Jumpcut is yet another Silicon Valley start-up (San Francisco) that is pushing an online video editing product, and we haven’t mentioned it before.
Some sites launch, and we never hear about them again. We’ve since heard a few folks talking about Jumpcut’s editing tools. Today we hear it has cut a deal with Fox Atomic, the new youth-focused division of Fox Films.
Jumpcut’s video editing tools, based on Adobe’s “flash” technology, will give Fox Atomic a way to interact with its audience: Any teen can post and edit their audition video at either Jumpcut or Fox Atomic.
We asked Jumpcut chief exec Mike Folgner, 29, why he thought he had a chance, given he’s like the 20th player in this space.
He said he started working on Jumpcut last June during his second year at Stanford, when he knew online video was going to explode. He scooped up Ryan Cunningham, from Macromedia, as chief technology office, who brings a lot of experience with video ads. Folgner says his product is different: A fully-featured video editor, which sits in the browser, and there’s nothing to download. With built-in flash technology, the editor lets you see everything you do immediately: changes in color, sharpening and so on. You can host your videos at the site, and pull in videos from other video editing companies — and of course, share them with all your friends.
He wouldn’t tell us, though, how lucrative this deal with Fox is. He is also quiet on the amount of funding he has. Jumpcut raised a seed round from Westlake Venture Partners and Great Oaks Capital, and two individual “angel” investors, he said. His 12-employee company is raising a round of venture capital as we write.

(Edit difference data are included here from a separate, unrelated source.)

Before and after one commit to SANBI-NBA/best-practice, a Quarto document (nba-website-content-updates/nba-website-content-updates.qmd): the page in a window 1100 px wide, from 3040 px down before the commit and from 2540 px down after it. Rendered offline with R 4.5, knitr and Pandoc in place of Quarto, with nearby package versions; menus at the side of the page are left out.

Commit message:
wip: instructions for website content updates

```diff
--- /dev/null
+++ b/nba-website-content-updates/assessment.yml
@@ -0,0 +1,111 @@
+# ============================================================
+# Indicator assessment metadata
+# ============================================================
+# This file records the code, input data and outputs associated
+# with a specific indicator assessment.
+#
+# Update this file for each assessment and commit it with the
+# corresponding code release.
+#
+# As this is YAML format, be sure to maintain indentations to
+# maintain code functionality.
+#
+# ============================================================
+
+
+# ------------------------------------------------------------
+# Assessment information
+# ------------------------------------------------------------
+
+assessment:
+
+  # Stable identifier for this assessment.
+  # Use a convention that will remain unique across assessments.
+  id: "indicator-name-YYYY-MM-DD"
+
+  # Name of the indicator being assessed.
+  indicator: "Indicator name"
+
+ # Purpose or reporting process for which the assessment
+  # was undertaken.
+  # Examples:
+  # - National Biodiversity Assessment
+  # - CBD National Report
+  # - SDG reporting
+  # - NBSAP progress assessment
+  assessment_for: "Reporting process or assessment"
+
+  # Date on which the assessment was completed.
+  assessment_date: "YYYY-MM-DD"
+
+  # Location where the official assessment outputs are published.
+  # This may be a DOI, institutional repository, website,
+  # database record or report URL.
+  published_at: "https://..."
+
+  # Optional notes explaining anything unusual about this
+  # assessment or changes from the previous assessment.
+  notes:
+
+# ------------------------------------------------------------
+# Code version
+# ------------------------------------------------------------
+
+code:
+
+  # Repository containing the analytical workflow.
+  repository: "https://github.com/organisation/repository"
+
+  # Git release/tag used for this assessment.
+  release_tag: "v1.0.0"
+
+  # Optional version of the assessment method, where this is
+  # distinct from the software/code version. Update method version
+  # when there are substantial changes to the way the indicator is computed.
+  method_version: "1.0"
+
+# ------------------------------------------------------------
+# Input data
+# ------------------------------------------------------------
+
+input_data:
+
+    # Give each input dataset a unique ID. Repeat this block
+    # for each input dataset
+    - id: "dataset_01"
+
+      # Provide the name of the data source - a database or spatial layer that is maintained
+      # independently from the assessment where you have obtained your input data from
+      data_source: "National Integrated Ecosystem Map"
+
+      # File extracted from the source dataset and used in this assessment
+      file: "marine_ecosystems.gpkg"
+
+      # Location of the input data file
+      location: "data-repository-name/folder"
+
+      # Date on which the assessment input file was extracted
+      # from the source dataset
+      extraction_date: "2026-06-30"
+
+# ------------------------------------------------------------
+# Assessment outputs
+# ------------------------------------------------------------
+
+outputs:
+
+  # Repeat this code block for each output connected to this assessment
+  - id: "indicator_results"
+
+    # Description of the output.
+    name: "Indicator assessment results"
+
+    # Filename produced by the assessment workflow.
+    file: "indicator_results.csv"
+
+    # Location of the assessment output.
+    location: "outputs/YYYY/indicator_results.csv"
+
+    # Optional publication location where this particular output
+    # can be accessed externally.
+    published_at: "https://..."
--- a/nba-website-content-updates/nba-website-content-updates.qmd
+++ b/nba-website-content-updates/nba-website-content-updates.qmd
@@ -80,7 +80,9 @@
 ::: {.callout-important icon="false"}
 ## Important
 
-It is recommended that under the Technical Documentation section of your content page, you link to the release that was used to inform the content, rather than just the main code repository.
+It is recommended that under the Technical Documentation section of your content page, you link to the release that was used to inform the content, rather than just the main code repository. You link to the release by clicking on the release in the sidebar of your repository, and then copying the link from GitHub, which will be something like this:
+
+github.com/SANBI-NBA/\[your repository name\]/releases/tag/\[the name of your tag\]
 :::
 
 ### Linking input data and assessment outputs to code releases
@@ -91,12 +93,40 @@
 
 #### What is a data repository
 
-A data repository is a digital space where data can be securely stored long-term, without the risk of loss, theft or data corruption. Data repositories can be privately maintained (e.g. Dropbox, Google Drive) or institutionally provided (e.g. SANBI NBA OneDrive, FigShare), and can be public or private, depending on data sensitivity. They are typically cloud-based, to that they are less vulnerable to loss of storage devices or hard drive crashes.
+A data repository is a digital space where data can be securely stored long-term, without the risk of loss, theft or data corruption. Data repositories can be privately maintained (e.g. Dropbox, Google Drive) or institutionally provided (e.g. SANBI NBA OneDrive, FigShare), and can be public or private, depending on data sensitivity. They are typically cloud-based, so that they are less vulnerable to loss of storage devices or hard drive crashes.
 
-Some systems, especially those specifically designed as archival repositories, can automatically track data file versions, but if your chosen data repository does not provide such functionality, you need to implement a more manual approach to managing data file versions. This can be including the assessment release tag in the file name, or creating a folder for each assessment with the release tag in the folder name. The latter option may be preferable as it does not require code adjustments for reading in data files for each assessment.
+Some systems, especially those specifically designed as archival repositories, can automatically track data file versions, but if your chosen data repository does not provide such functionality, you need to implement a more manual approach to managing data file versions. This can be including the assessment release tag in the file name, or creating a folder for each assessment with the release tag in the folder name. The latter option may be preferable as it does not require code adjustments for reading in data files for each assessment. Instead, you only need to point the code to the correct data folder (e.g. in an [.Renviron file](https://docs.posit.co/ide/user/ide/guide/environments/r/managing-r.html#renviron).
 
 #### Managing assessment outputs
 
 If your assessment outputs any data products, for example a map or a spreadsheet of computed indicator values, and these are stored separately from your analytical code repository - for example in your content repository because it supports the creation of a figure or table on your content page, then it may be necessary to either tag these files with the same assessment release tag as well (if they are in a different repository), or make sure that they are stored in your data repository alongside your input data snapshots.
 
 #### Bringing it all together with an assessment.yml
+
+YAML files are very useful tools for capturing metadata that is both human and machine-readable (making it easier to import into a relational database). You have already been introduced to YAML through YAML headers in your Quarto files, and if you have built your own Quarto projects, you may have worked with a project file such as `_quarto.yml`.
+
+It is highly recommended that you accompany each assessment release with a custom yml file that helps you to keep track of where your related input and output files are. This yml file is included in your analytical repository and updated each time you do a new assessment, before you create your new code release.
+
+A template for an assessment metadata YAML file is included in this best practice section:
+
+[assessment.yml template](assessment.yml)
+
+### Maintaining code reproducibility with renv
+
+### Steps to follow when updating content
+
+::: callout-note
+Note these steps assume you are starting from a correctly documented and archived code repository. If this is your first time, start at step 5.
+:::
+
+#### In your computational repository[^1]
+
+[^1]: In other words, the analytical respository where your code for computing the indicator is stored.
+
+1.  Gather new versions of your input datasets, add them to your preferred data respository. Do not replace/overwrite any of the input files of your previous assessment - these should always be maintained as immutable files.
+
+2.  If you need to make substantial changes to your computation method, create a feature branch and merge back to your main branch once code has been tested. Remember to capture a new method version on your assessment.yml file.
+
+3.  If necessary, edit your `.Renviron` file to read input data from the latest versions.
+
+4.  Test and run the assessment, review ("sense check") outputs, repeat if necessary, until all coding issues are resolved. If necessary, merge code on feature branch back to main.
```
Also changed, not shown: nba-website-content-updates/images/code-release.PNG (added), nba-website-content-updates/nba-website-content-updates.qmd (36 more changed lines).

Folgner, a Stanford engineer, worked at OpenTV, in San Francisco until 2004, where he did business development. He then enrolled into Stanford’s MBA program, where they teach you to start companies. And in 2004 and 2005, what better place to start than Web 2.0 video?.